Description

Volcanoes are highly dynamic geomorphological features which grow through eruption and erode rapidly. Although the fact that volcano landscapes change on short (1 – 10² yr) or long-term (10^5 - 10^6 yr) is evident, these processes and their controlling factors remains poorly constrained. This project aims to employ novel analogue and numerical models of landscape evolution with the fractal characterization of volcano shapes to develop a comprehensive model of long-term volcano morphology evolution. First the fractal dimension of composite volcanoes from selected arcs will be constrained and related to their estimated erosion rates. Second, analogue experiments of volcano erosion will be systematically analysed to constrain the control of volcano morphology, internal layering and tectonics on erosion rate and drainage pattern. Third, a state-of-the-art landscape erosion model will be adapted to
reproduce patterns and rates of volcano degradation. This will include the role of contrasted lithologies as well as lava flow emplacement and cone growth on morphological evolution.

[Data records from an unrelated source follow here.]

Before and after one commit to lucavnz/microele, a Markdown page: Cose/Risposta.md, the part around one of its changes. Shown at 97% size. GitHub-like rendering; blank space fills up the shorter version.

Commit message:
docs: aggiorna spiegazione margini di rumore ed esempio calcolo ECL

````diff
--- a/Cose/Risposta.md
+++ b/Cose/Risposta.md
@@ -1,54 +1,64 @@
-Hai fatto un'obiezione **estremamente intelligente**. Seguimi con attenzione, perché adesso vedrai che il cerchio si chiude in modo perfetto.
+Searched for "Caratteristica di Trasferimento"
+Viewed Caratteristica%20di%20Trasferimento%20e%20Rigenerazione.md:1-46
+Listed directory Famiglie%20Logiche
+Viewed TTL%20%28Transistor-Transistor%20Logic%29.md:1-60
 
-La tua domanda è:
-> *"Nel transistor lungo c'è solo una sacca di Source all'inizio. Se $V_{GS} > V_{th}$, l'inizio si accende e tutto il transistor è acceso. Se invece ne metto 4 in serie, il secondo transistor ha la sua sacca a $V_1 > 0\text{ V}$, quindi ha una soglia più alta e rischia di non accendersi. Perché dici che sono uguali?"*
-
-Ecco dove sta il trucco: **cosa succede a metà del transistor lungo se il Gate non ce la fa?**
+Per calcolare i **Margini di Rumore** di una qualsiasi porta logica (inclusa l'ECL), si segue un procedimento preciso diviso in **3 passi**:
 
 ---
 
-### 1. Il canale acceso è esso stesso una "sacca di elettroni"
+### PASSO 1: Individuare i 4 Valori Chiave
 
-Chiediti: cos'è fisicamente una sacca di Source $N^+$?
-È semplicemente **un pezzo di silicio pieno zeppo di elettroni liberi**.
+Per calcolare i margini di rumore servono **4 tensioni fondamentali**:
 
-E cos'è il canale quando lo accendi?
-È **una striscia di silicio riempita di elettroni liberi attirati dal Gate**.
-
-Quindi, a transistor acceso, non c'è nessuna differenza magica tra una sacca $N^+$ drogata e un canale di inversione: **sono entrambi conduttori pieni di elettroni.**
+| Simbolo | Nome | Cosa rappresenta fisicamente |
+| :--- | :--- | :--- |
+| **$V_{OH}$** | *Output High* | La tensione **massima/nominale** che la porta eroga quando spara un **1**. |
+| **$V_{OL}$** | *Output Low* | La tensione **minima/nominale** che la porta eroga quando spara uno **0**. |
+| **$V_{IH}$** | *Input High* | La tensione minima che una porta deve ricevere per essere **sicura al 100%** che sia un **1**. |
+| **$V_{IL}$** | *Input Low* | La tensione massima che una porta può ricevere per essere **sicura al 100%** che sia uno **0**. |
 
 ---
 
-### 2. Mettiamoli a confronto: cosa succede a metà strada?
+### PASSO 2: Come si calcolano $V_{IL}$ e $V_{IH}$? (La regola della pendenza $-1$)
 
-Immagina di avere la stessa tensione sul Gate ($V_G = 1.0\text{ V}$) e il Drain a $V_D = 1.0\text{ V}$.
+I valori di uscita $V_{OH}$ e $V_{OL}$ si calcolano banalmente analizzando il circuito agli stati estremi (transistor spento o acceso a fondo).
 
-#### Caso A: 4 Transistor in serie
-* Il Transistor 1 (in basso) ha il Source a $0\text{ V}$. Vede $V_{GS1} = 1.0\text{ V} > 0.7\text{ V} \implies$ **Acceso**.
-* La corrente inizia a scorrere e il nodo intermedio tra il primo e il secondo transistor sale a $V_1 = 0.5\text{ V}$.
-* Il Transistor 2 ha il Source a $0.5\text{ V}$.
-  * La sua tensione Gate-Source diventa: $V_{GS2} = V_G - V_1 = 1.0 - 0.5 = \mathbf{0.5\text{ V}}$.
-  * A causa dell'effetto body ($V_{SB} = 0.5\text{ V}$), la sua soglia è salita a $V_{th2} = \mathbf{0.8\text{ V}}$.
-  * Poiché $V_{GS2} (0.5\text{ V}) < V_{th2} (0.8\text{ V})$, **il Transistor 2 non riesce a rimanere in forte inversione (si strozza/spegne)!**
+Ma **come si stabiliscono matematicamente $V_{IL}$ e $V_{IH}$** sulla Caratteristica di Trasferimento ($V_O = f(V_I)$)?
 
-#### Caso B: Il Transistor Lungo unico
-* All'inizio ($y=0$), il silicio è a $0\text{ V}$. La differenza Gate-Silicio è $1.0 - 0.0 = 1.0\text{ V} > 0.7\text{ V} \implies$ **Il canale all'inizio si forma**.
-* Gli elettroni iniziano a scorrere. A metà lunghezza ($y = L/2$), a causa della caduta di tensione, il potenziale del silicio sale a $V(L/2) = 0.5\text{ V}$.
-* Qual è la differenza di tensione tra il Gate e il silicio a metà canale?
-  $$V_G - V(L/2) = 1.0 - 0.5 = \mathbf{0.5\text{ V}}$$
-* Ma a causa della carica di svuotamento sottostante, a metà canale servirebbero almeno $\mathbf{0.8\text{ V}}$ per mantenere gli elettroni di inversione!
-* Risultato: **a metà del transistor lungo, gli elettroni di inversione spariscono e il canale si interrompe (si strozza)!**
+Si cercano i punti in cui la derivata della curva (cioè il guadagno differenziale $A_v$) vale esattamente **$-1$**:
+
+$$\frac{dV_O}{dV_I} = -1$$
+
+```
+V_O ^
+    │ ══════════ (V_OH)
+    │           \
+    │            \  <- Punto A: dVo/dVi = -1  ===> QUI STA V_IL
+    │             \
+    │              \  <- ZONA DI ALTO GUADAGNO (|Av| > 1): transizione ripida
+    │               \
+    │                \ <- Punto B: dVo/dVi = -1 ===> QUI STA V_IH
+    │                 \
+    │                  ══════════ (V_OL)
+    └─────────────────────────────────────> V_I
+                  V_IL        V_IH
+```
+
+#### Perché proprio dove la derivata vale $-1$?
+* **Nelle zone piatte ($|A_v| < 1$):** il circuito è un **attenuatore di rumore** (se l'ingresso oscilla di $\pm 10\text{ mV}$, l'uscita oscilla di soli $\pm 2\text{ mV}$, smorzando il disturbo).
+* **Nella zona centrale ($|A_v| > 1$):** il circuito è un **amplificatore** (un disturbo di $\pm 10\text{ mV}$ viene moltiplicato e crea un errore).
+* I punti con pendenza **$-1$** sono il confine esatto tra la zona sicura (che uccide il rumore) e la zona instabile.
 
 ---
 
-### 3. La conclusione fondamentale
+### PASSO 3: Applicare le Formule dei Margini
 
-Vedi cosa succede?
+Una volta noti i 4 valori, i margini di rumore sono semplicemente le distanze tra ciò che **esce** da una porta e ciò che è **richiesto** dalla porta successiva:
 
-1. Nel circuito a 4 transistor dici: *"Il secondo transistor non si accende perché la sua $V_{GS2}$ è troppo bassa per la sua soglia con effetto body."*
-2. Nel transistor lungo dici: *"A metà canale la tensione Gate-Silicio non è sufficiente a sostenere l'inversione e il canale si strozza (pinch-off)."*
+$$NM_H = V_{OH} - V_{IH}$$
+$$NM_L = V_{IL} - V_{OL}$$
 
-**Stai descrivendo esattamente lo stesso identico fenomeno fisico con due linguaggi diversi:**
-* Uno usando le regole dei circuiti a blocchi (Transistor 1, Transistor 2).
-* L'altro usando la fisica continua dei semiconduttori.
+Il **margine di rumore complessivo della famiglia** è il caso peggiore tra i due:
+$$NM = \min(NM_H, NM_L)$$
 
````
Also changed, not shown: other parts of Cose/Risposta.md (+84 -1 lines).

This project will lead to the integration of constructive and destructive processes into a single numerical model that will enable realistic simulation of long-term volcanic landscape evolution and a better interpretation of current volcano morphologies.
Short titleEVoLvE
AcronymFWOAL952
StatusActive
Effective start/end date1/01/2031/12/23

    Research areas

  • Volcano geomorphology, Analoge experiments

    Flemish discipline codes

  • Geomorphology and landscape evolution
  • Quaternary environments
  • Sedimentology
  • Volcanology

ID: 49083643